**PROBLEM DETAILS:** Return, from the data below, each line that contains the word "button".

**RECORDS FOR THE TASK:**
· · · · ·

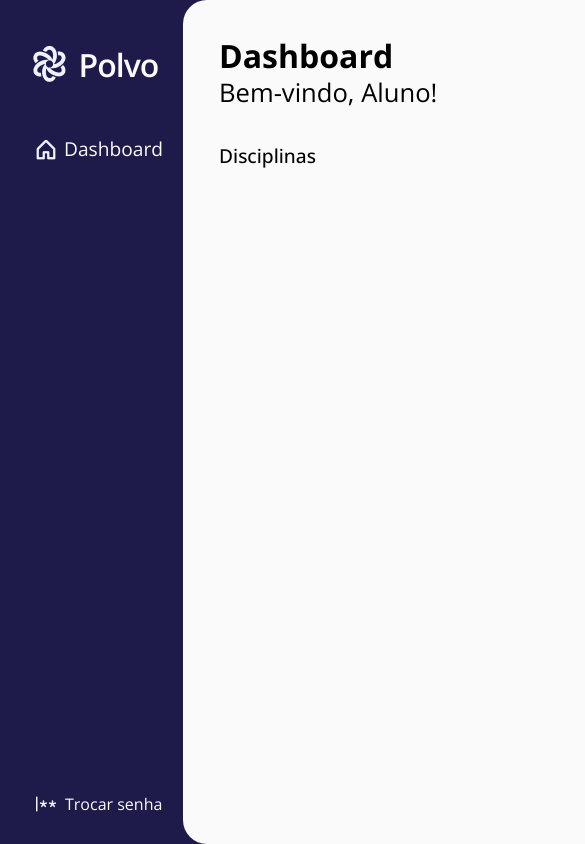
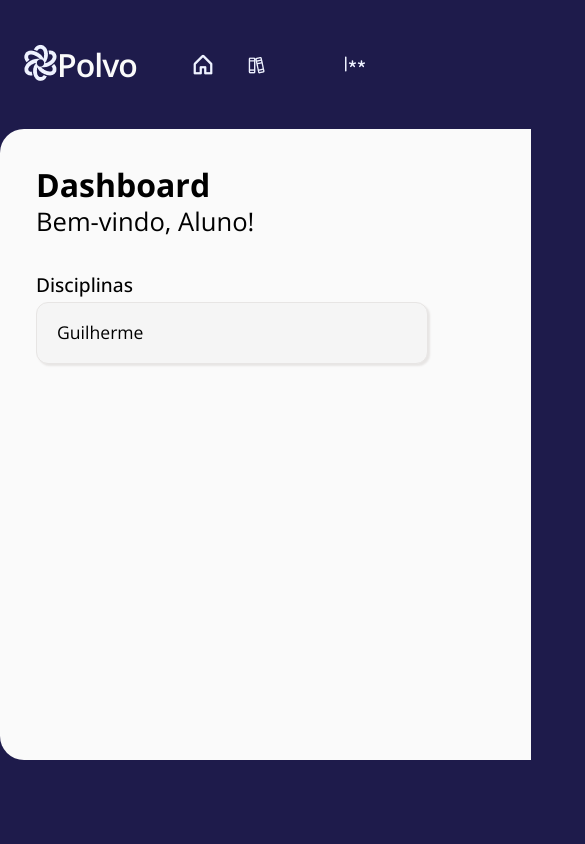
Before and after one commit to bastosanaa/LabticQuiz-Frontend, a plain HTML site: page dashboard.html in a window 390 px wide. Shown: the top 844 px of the page, 585 px wide, since content can reach past the window. Drawn offline with nearby package versions, Linux system fonts and the light colour scheme; no server answers.

Commit message:
Responsividade mobile

```diff
--- a/dashboard.html
+++ b/dashboard.html
@@ -23,6 +23,10 @@
                         <img src="./assets/menu.png" alt="" id="side-bar-content-item-img">
                         <p id="side-bar-content-item-description">Dashboard</p>
                     </li>
+                    <li id="side-bar-content-item">
+                        <img src="./assets/subjects.png" alt="" id="side-bar-content-item-img">
+                        <p id="side-bar-content-item-description">Disciplinas</p>
+                    </li>
                 </ul>
             </div>
         </div>
@@ -40,6 +44,9 @@
             <div class="section-subject-content">
                 <h1 id="section-content-title">Disciplinas</h1>
                 <ul id="section-content-list">
+                    <li class="section-content-item">
+                        <p class="section-content-item-title">Guilherme</p>
+                    </li>
                 </ul>
             </div>
             <div class="hidden" id="no-data-found-wrapper">
--- a/styles/styles.css
+++ b/styles/styles.css
@@ -48,6 +48,7 @@ body {
 #side-bar-content-list {
     display: flex;
     flex-direction: column;
+    gap: 16px;
 }
 
 #side-bar-content-item {
@@ -154,3 +155,58 @@ body {
 .hidden {
     display: none;
 }
+
+
+@media (max-width: 450px) {
+
+    body {
+        flex-direction: column;
+    }
+
+    #side-bar{
+        height: 81px;
+        width: 100vw;
+        display: flex;
+        flex-direction: row;
+        padding: 24px;
+
+    }
+
+    #side-bar-container{
+        flex-direction: row;
+        margin: 0
+    }
+
+    #side-bar-content-container{
+        display: flex;
+        align-items: center;
+        justify-content: center;
+    }
+
+    #side-bar-content-list{
+        flex-direction: row;
+    }
+
+    #side-bar-polvo-img{
+        padding: 0;
+    }
+
+    #side-bar-content-item-description {
+        display: none;
+    }
+
+    #side-bar-footer{
+        margin: 0;
+    }
+
+    #side-bar-footer-description{
+        display: none;
+    }
+
+    #side-bar-footer{
+        position: absolute;
+        right: 24px;
+        top: 56px;
+
+    }
+}
```
Also changed, not shown: assets/subjects.png (added).
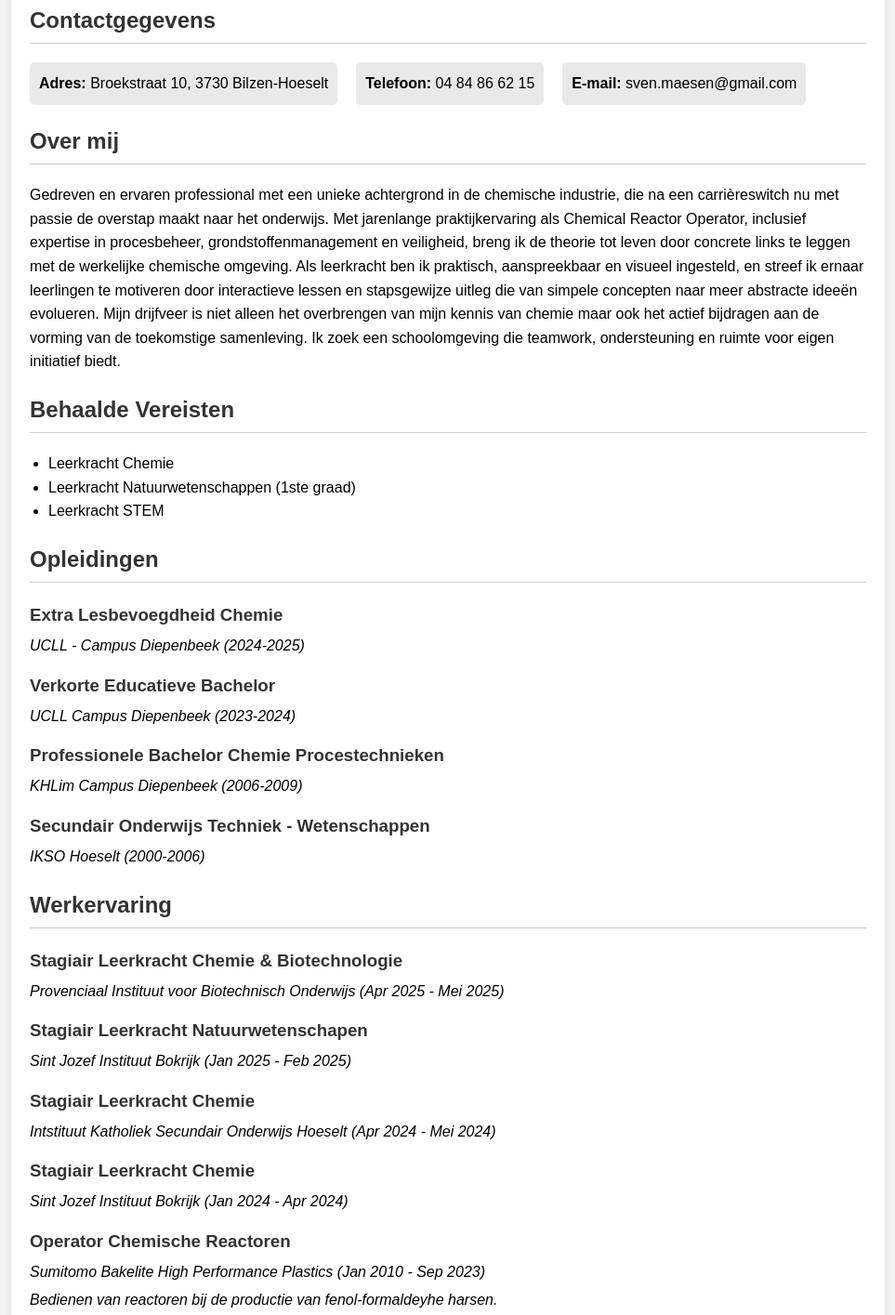
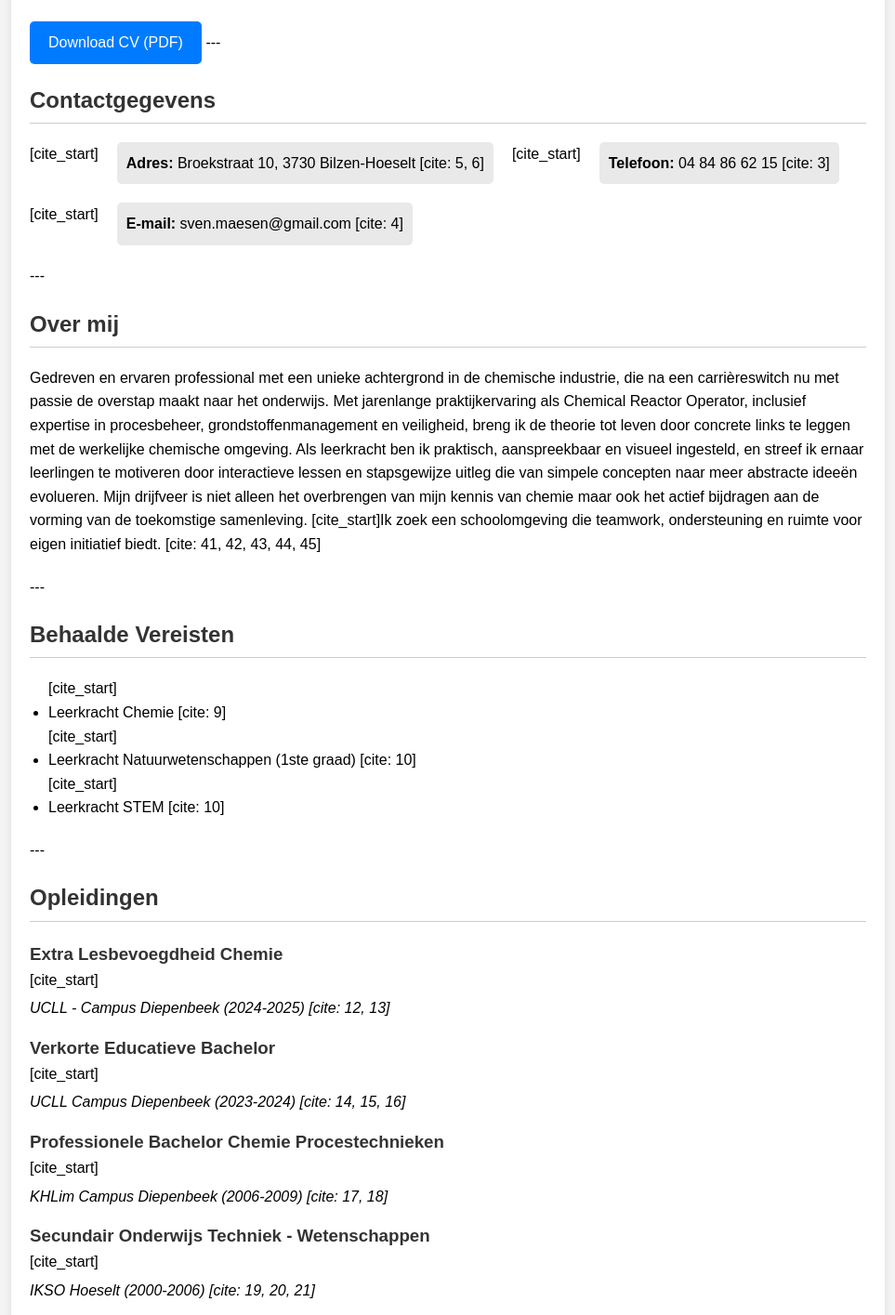
Before and after one commit to T0mt4ru/CV, a plain HTML site: page index.html in a window 1280 px wide. Shown: the part 143-1558 px from the top of the page at 93% size, without its empty margins (158-1121 px from the left). Drawn offline with Linux system fonts and the light colour scheme.

Commit message:
Update index.html

```diff
--- a/index.html
+++ b/index.html
@@ -63,6 +63,21 @@
         .about-me {
             white-space: pre-wrap;
         }
+        .download-button {
+            display: inline-block;
+            margin-top: 20px;
+            padding: 10px 20px;
+            font-size: 16px;
+            color: #fff;
+            background-color: #007BFF;
+            border: none;
+            border-radius: 5px;
+            cursor: pointer;
+            text-decoration: none;
+        }
+        .download-button:hover {
+            background-color: #0056b3;
+        }
     </style>
 </head>
 <body>
@@ -72,71 +87,74 @@
         <h1>Sven Maesen</h1>
     </header>
 
+    <a href="CV_Maesen_Sven_2025.pdf" download="CV_Maesen_Sven_2025.pdf" class="download-button">Download CV (PDF)</a>
+
+    ---
     <div class="section">
         <h2>Contactgegevens</h2>
         <ul class="contact-info">
-            <li><strong>Adres:</strong> Broekstraat 10, 3730 Bilzen-Hoeselt</li>
-            <li><strong>Telefoon:</strong> 04 84 86 62 15</li>
-            <li><strong>E-mail:</strong> sven.maesen@gmail.com</li>
+            [cite_start]<li><strong>Adres:</strong> Broekstraat 10, 3730 Bilzen-Hoeselt [cite: 5, 6]</li>
+            [cite_start]<li><strong>Telefoon:</strong> 04 84 86 62 15 [cite: 3]</li>
+            [cite_start]<li><strong>E-mail:</strong> sven.maesen@gmail.com [cite: 4]</li>
         </ul>
     </div>
-
+    ---
     <div class="section">
         <h2>Over mij</h2>
-        <p class="about-me">Gedreven en ervaren professional met een unieke achtergrond in de chemische industrie, die na een carrièreswitch nu met passie de overstap maakt naar het onderwijs. Met jarenlange praktijkervaring als Chemical Reactor Operator, inclusief expertise in procesbeheer, grondstoffenmanagement en veiligheid, breng ik de theorie tot leven door concrete links te leggen met de werkelijke chemische omgeving. Als leerkracht ben ik praktisch, aanspreekbaar en visueel ingesteld, en streef ik ernaar leerlingen te motiveren door interactieve lessen en stapsgewijze uitleg die van simpele concepten naar meer abstracte ideeën evolueren. Mijn drijfveer is niet alleen het overbrengen van mijn kennis van chemie maar ook het actief bijdragen aan de vorming van de toekomstige samenleving. Ik zoek een schoolomgeving die teamwork, ondersteuning en ruimte voor eigen initiatief biedt.</p>
+        <p class="about-me">Gedreven en ervaren professional met een unieke achtergrond in de chemische industrie, die na een carrièreswitch nu met passie de overstap maakt naar het onderwijs. Met jarenlange praktijkervaring als Chemical Reactor Operator, inclusief expertise in procesbeheer, grondstoffenmanagement en veiligheid, breng ik de theorie tot leven door concrete links te leggen met de werkelijke chemische omgeving. Als leerkracht ben ik praktisch, aanspreekbaar en visueel ingesteld, en streef ik ernaar leerlingen te motiveren door interactieve lessen en stapsgewijze uitleg die van simpele concepten naar meer abstracte ideeën evolueren. Mijn drijfveer is niet alleen het overbrengen van mijn kennis van chemie maar ook het actief bijdragen aan de vorming van de toekomstige samenleving. [cite_start]Ik zoek een schoolomgeving die teamwork, ondersteuning en ruimte voor eigen initiatief biedt. [cite: 41, 42, 43, 44, 45]</p>
     </div>
-
+    ---
     <div class="section">
         <h2>Behaalde Vereisten</h2>
         <ul class="item-list">
-            <li>Leerkracht Chemie</li>
-            <li>Leerkracht Natuurwetenschappen (1ste graad)</li>
-            <li>Leerkracht STEM</li>
+            [cite_start]<li>Leerkracht Chemie [cite: 9]</li>
+            [cite_start]<li>Leerkracht Natuurwetenschappen (1ste graad) [cite: 10]</li>
+            [cite_start]<li>Leerkracht STEM [cite: 10]</li>
         </ul>
     </div>
-
+    ---
     <div class="section">
         <h2>Opleidingen</h2>
         <div class="education">
             <h3>Extra Lesbevoegdheid Chemie</h3>
-            <p>UCLL - Campus Diepenbeek (2024-2025)</p>
+            [cite_start]<p>UCLL - Campus Diepenbeek (2024-2025) [cite: 12, 13]</p>
         </div>
         <div class="education">
             <h3>Verkorte Educatieve Bachelor</h3>
-            <p>UCLL Campus Diepenbeek (2023-2024)</p>
+            [cite_start]<p>UCLL Campus Diepenbeek (2023-2024) [cite: 14, 15, 16]</p>
         </div>
         <div class="education">
             <h3>Professionele Bachelor Chemie Procestechnieken</h3>
-            <p>KHLim Campus Diepenbeek (2006-2009)</p>
+            [cite_start]<p>KHLim Campus Diepenbeek (2006-2009) [cite: 17, 18]</p>
         </div>
         <div class="education">
             <h3>Secundair Onderwijs Techniek - Wetenschappen</h3>
-            <p>IKSO Hoeselt (2000-2006)</p>
+            [cite_start]<p>IKSO Hoeselt (2000-2006) [cite: 19, 20, 21]</p>
         </div>
     </div>
-
+    ---
     <div class="section">
         <h2>Werkervaring</h2>
         <div class="job">
             <h3>Stagiair Leerkracht Chemie & Biotechnologie</h3>
-            <p>Provenciaal Instituut voor Biotechnisch Onderwijs (Apr 2025 - Mei 2025)</p>
+            [cite_start]<p>Provenciaal Instituut voor Biotechnisch Onderwijs (Apr 2025 - Mei 2025) [cite: 23, 24]</p>
         </div>
         <div class="job">
             <h3>Stagiair Leerkracht Natuurwetenschapen</h3>
-            <p>Sint Jozef Instituut Bokrijk (Jan 2025 - Feb 2025)</p>
+            [cite_start]<p>Sint Jozef Instituut Bokrijk (Jan 2025 - Feb 2025) [cite: 25, 26, 27]</p>
         </div>
         <div class="job">
             <h3>Stagiair Leerkracht Chemie</h3>
-            <p>Intstituut Katholiek Secundair Onderwijs Hoeselt (Apr 2024 - Mei 2024)</p>
+            [cite_start]<p>Intstituut Katholiek Secundair Onderwijs Hoeselt (Apr 2024 - Mei 2024) [cite: 28, 29, 30, 31]</p>
         </div>
         <div class="job">
             <h3>Stagiair Leerkracht Chemie</h3>
-            <p>Sint Jozef Instituut Bokrijk (Jan 2024 - Apr 2024)</p>
+            [cite_start]<p>Sint Jozef Instituut Bokrijk (Jan 2024 - Apr 2024) [cite: 32, 33, 34, 35]</p>
         </div>
         <div class="job">
             <h3>Operator Chemische Reactoren</h3>
-            <p>Sumitomo Bakelite High Performance Plastics (Jan 2010 - Sep 2023)</p>
-            <p>Bedienen van reactoren bij de productie van fenol-formaldeyhe harsen.</p>
+            [cite_start]<p>Sumitomo Bakelite High Performance Plastics (Jan 2010 - Sep 2023) [cite: 36, 37, 38]</p>
+            [cite_start]<p>Bedienen van reactoren bij de productie van fenol-formaldeyhe harsen. [cite: 39]</p>
         </div>
     </div>
 </div>
```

· · · · ·

**TASK SOLUTION:**
+        .download-button {
+        .download-button:hover {
+    <a href="CV_Maesen_Sven_2025.pdf" download="CV_Maesen_Sven_2025.pdf" class="download-button">Download CV (PDF)</a>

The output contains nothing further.